Photo Credit: Audrey Williams | Daily Texan Staff

There are over 1,100 UT student organizations on campus that promise their members a tight-knit community united by shared passions. During the COVID-19 pandemic, student organizations have become a much-needed lifeline for students who feel isolated and anxious about finding their niche within the greater UT community. 

By the same token, getting rejected from student organizations is now even more disappointing. 

Students should ask for feedback to gain insight into how to better their applications for the future or merely move on with some peace of mind. 

After being rejected, asking for an explanation may be the last thing on your mind. In fact, my first instinct when faced with rejection is to simply try to move forward and dismiss the entire interaction. However, there is so much insight to gain from taking the time and energy to reflect on rejection.

Ainsley Dorsey, government sophomore and co-director of Hook the Vote, encourages students to ask organizations for application feedback. 

“I think it would be an awesome opportunity to grow,” Dorsey said. “A benefit would be (that) you know what to do for the next interview.” 

By receiving concrete feedback about ways to improve applications or interviewing skills, students are better prepared for future application processes. Asking for feedback may also lead to future opportunities because willingness to forego personal discomfort and pursue personal growth shows a level of maturity.
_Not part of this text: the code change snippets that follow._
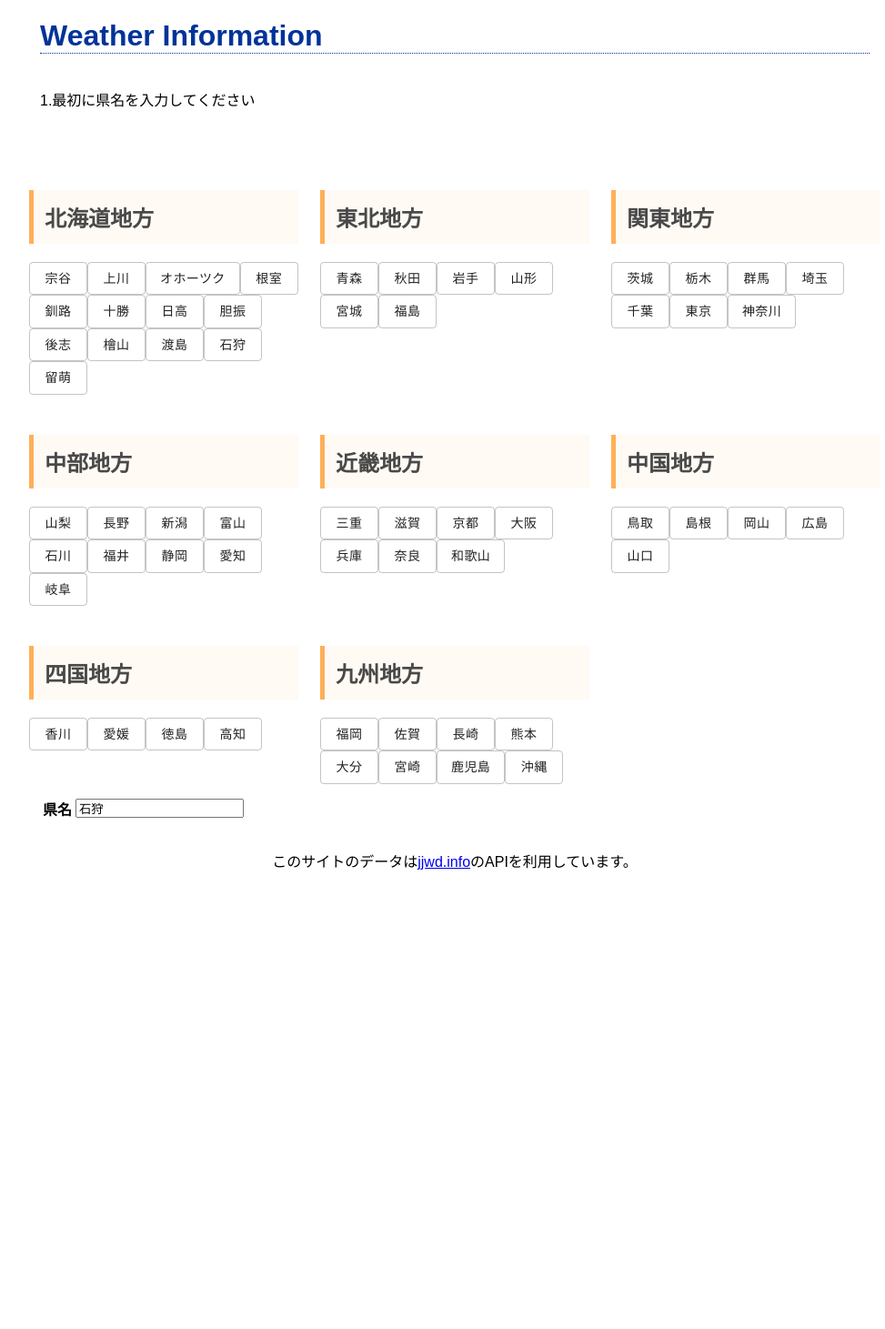
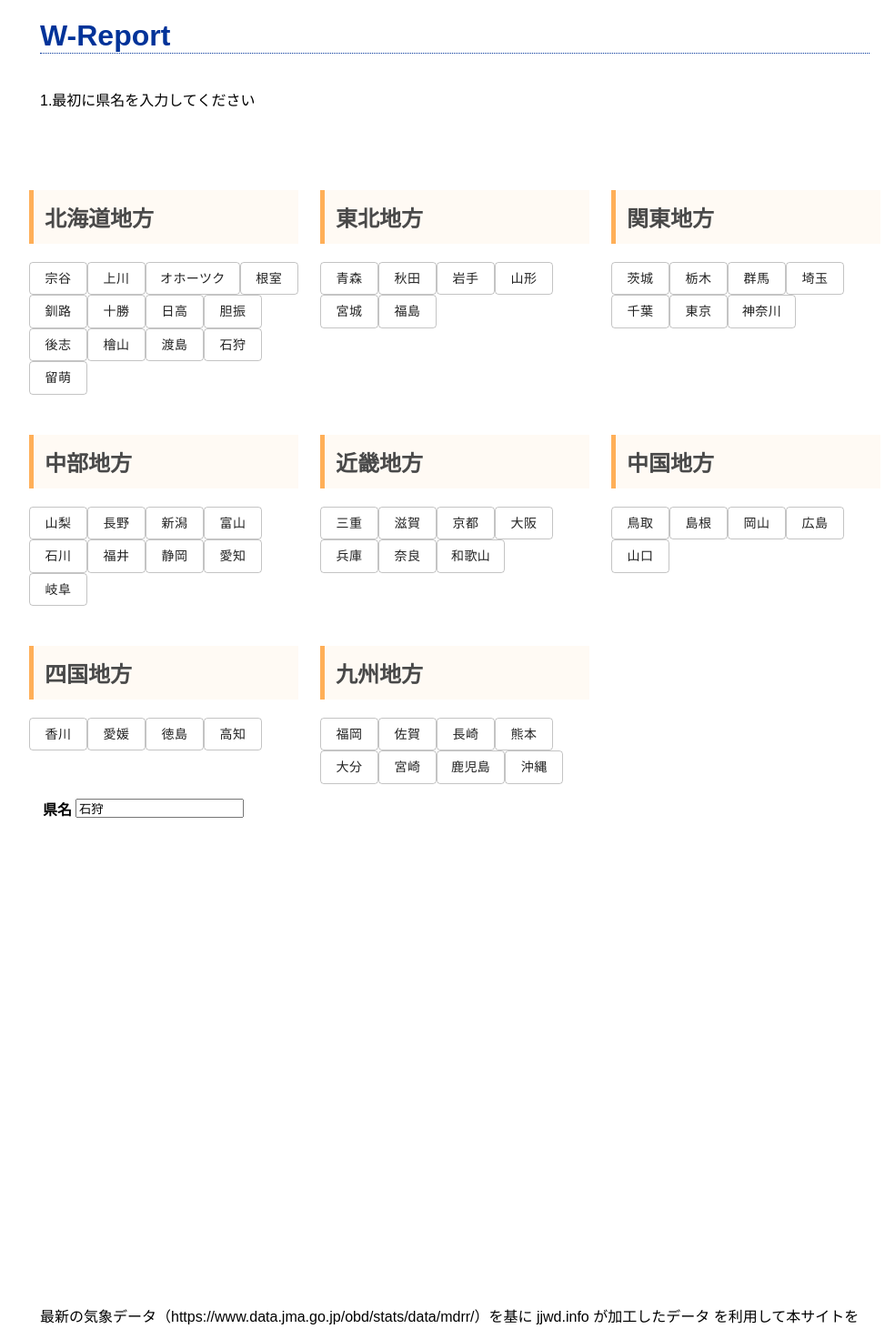
Before and after one commit to himawari-aerobytes/weather, a React (Create React App) app: page / in a window 1280 px wide. Shown: the top 1461 px of the page at 91% size, without its empty margins (140-1113 px from the left). Before the commit the page ends 1021 px from the top, so only its background shows below. Built offline with nearby package versions, Linux system fonts and the light colour scheme.

Commit message:
s3デプロイ用

```diff
--- a/src/App.tsx
+++ b/src/App.tsx
@@ -12,6 +12,8 @@ import Select from '@material-ui/core/Select';
 import MenuItem from '@material-ui/core/MenuItem';
 import Prefecture from './Prefectute';
 import ElseArea from './elseArea';
+import HomeIcon from '@material-ui/icons/Home';
+
 type State = {
   InputState: number;
   wind: number | undefined;
@@ -146,6 +148,7 @@ class App extends React.Component<{}, State> {
             });
           }}
         >
+          <HomeIcon />
           地方選択へ戻る
         </Button>
       );
@@ -255,7 +258,8 @@ class App extends React.Component<{}, State> {
           </Grid>
           <Grid item xs={12}>
             <footer>
-              このサイトのデータは<a href="https://jjwd.info/">jjwd.info</a>のAPIを利用しています。
+              最新の気象データ（https://www.data.jma.go.jp/obd/stats/data/mdrr/）を基に jjwd.info
+              が加工したデータ を利用して本サイトを表示しております。
             </footer>
           </Grid>
         </Grid>
--- a/src/index.css
+++ b/src/index.css
@@ -19,5 +19,6 @@ code {
 }
 
 footer {
-  text-align: center;
+  margin-top: 500px;
+  text-align: left;
 }
--- a/src/index.tsx
+++ b/src/index.tsx
@@ -14,7 +14,7 @@ ReactDOM.render(
           href="https://fonts.googleapis.com/css?family=Roboto:300,400,500,700&display=swap"
         />
         <div className="container">
-          <h1 className="Title">Weather Information</h1>
+          <h1 className="Title">W-Report</h1>
           <App />
         </div>
       </Container>
```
Electrical engineering freshman Austin King emphasized the importance of getting concrete insight.

“It's nice to know why,” King said. “You can know exactly where you can improve for the next time around.” 

It’s easy for students to come to their own conclusions about the reasoning behind the decision, but they can never be sure unless they ask. 

For example, there are many variables taken into account during an application process. Students who do not ask for application feedback will not know where they were lacking and might mistake one of their strengths for a weakness. After being rejected without explanation, asking for feedback is the best way to get answers and much-needed closure. 

Dorsey advises students to consider the long-term benefits of rejection from organizations, as it allows students to explore the many diverse organizations and opportunities available at UT.

“Keep trying, (and) keep applying to different organizations,” Dorsey said. “Perhaps you can fit into another organization on campus. ” 

By asking for feedback, students may learn something about themselves, such as why a specific organization wasn’t the right place for them or how they can improve their application for the next semester. It can also just help them move on with some peace of mind. Regardless, after being rejected, there is nothing to lose and so much to gain from reaching out for feedback. 

Butler is an undeclared freshman from Austin, Texas.